Review – Kaki King at the Biltmore Cabaret, Vancouver, March 12 2011
– review by Rebecca Apostoli/photos by Ashley Tanasiychuk
Not often will a musician be so aware of crowd dynamics and sightlines that she asks the entire dance floor to asseyez-vous s’il vous plait; but a ballsy and admiringly brash Kaki King did just that on Saturday night at the Biltmore Cabaret during what she has branded her “Guitar Traveling Freak Show”.
A truly mixed crowd, spanning the spectrum from hardcore guitar nerds to elderly easy-listening fans to late-night hipster DJ party kids, willingly complied with Kaki’s wishes. All good-naturedly reposed to take in a 90-minute set chock full of virtuosic finger-style guitar and a vast array of exotic instruments, each freakier than the last.

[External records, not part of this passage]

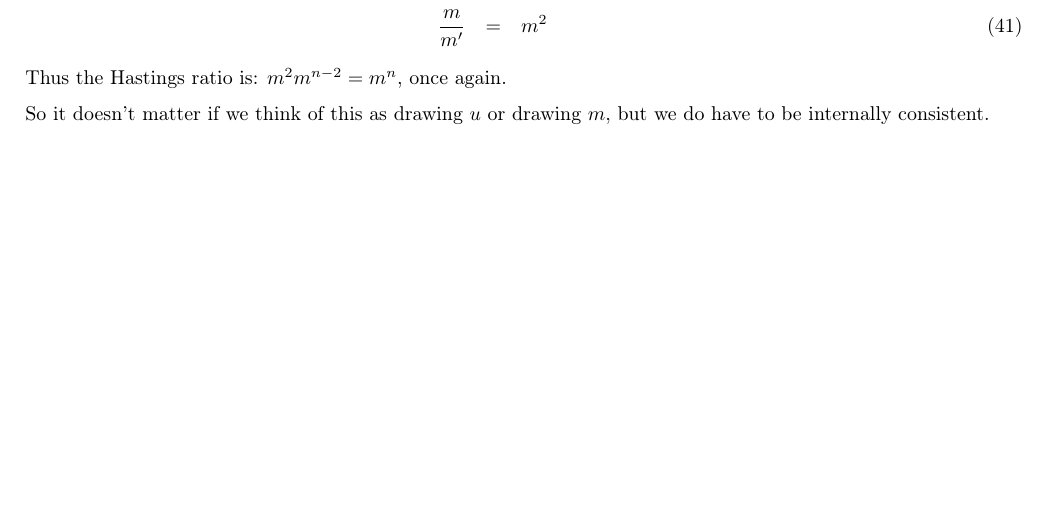
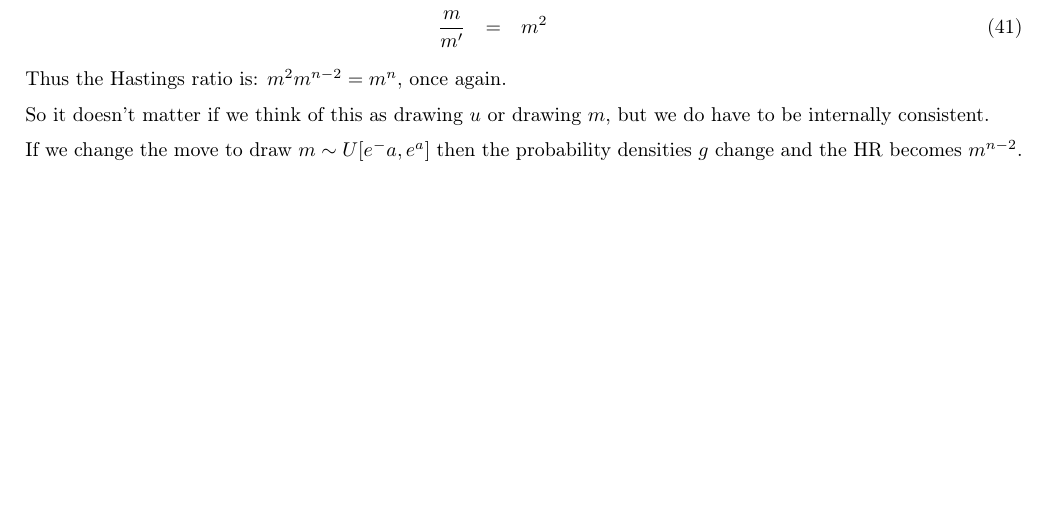
Before and after one commit to joaks1/up-down-multiplier-move-test, a LaTeX document (hr.tex): part of page 3 of 3, cut so that both start at the same text. Compiled offline with pdfLaTeX.

Commit message:
n-2 stufff noted

```diff
--- a/hr.tex
+++ b/hr.tex
@@ -109,4 +109,7 @@ Thus the Hastings ratio is: $m^2 m^{n-2} = m^n$, once again.
 
 So it doesn't matter if we think of this as drawing $u$ or drawing $m$, but we do have to be internally consistent.
 
+If we change the move to draw $m\sim U[e^-a, e^a]$ then the probability densities $g$ change
+and the HR becomes $m^{n-2}$.
+
 \end{document}
```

A student of the acoustic heavy wood genre, King is well versed in the history of the art form. For her solo acoustic set she borrowed songs from Michael Hedges and Andrew York, yet issued a humble disclaimer for her skill compared to these greats. She did not disappoint (well, unless you were one of the mislead indie rockers expecting a full band and a complete rundown of all the songs from Until We Felt Red, her third album). Despite suffering the tail end of what sounded like a pretty severe head cold, Kaki did manage to croon a couple numbers to the delight of her swooning fangrrls (and boys). Singing, she gladly confessed, is not her primary talent, which is more than excusable considering her goddess-like grasp of the guitar and all the range of acoustic sounds she’s capable of producing.
For this tour Team Kaki consists of King plus soundman and trumpet player Dan Brantigan, as well as one of the hardest working guitar techs I’ve ever seen, Anna Morsett. With a guitar change and/or tuning for pretty much every song of the night, Morsett was kept busy tuning, running and presenting her boss with a new guitar, each more exotic, beautiful or just straight-up weirder than the last. Guitar-porn highlights of the night included a “prepared” guitar featuring an artificial bridge made out of a cabinet handle; a vintage Weisenborn; a “Dojo” or dobro-banjo; an Andrew White 7 string classical with fanned frets; and a “harp” guitar, described by King as a “conjoined twin, tumorous and stupid.” This freakish Elephant Man of an instrument provoked gasps of disgust and admiration from all the guitar nerds in the house.
One note of disappointment was the trio of Canucks fans on a post-win high following Saturday’s game, who very vocally expressed their distaste for King’s show. No, the Biltmore was not a logical choice for a raucous night out (What, was the Roxy not open yet?). In the future, hockey fans – please remember not everyone cares about how well grown men can chase a rubber puck around a frozen swimming pool and do not disrespect a serious musician and her audience with your boorish banter. Luckily these loud-mouthed jocks got bored and left halfway through Kaki’s set. Perhaps her immaculate cover of Fences’ “My Girl The Horse” was not to their liking?
Another aspect of note was King taking a pre-show song request over Twitter from one of her 9,000 followers. She appears to be quite the social media vixen, which perhaps accounts for the packed house for this show. With one acrylic-nailed hand on the pulse of modern music and the other on her smart-phone, it’s safe to say Kaki King is primed to become one of this generation’s next independent music superwomen.
More Kaki King photos: